Exercise prompt
Select all lines holding the word "compound" from the entries that follow.

Extracted material
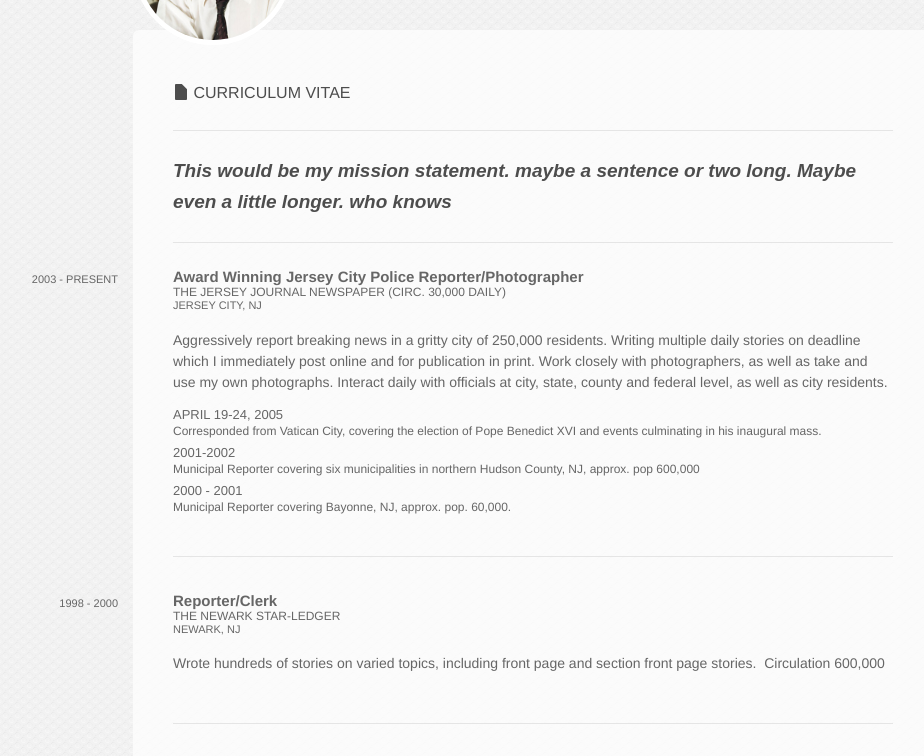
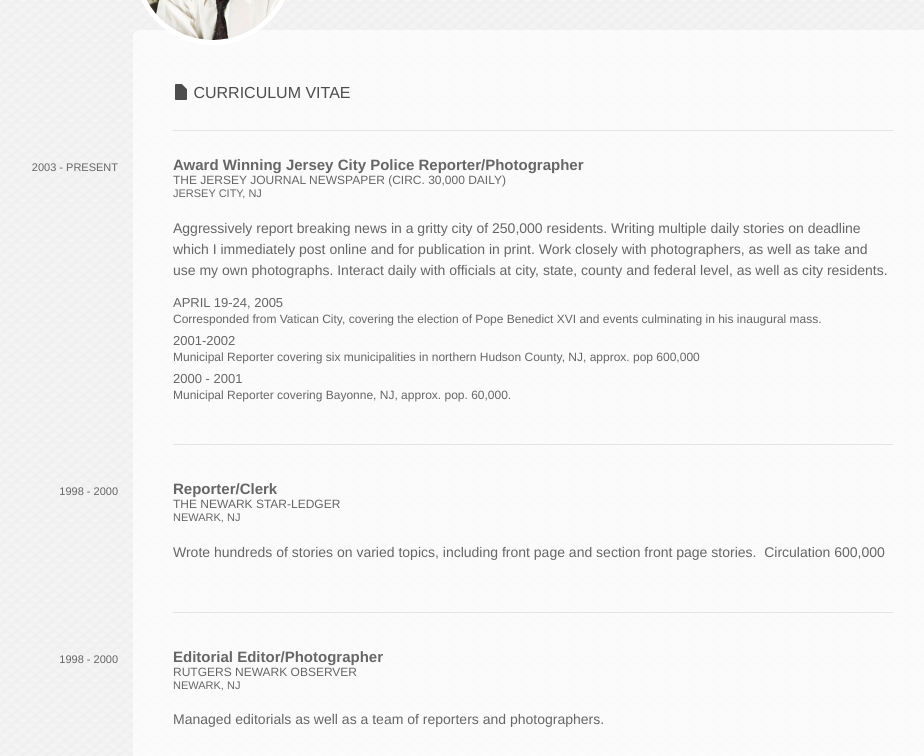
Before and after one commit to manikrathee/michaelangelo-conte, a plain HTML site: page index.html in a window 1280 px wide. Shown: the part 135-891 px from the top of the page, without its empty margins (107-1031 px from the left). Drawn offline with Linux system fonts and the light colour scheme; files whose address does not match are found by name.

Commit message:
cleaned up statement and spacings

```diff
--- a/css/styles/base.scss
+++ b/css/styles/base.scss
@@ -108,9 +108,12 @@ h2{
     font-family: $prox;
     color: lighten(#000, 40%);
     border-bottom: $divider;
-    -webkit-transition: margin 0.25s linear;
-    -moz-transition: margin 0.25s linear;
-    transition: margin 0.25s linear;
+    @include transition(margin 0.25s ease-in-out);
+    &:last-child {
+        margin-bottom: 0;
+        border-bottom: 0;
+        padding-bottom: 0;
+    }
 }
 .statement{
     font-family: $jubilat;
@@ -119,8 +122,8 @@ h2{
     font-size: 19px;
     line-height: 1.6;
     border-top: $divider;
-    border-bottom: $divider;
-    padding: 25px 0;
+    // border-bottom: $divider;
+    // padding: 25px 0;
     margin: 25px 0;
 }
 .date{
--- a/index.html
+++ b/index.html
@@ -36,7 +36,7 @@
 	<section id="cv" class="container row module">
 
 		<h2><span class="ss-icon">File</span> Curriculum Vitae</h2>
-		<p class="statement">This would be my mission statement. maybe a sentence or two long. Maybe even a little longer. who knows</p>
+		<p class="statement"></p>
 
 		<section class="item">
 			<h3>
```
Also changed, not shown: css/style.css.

* * *

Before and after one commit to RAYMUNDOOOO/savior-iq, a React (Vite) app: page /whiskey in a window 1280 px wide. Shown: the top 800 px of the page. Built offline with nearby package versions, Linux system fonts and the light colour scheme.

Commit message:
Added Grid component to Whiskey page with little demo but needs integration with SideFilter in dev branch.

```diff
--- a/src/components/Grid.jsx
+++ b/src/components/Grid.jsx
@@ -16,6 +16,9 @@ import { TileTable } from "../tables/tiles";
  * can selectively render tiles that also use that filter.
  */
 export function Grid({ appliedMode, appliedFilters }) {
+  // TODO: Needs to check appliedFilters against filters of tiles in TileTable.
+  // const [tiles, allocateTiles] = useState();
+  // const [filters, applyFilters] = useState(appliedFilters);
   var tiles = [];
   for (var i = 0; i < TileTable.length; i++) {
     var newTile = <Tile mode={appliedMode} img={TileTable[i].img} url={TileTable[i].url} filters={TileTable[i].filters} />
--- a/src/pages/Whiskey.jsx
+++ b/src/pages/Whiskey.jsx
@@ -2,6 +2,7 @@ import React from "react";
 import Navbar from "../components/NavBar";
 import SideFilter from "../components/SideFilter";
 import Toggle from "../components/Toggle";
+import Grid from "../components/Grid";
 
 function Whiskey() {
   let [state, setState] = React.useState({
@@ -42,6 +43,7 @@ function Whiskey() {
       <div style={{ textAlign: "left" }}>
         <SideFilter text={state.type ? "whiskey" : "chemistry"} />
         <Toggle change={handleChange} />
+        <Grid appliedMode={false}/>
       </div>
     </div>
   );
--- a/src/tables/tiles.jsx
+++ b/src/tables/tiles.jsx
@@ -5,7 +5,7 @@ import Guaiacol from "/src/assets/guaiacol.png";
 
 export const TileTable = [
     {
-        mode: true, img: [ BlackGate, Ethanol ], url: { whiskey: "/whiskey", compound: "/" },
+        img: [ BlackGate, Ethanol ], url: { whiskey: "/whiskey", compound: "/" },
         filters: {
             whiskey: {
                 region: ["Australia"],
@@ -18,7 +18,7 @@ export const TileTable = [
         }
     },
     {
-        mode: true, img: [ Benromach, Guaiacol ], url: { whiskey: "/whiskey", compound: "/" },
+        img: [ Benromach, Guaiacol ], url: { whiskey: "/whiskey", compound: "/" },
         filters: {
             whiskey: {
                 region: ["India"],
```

Response to this task
-        mode: true, img: [ BlackGate, Ethanol ], url: { whiskey: "/whiskey", compound: "/" },
+        img: [ BlackGate, Ethanol ], url: { whiskey: "/whiskey", compound: "/" },
-        mode: true, img: [ Benromach, Guaiacol ], url: { whiskey: "/whiskey", compound: "/" },
+        img: [ Benromach, Guaiacol ], url: { whiskey: "/whiskey", compound: "/" },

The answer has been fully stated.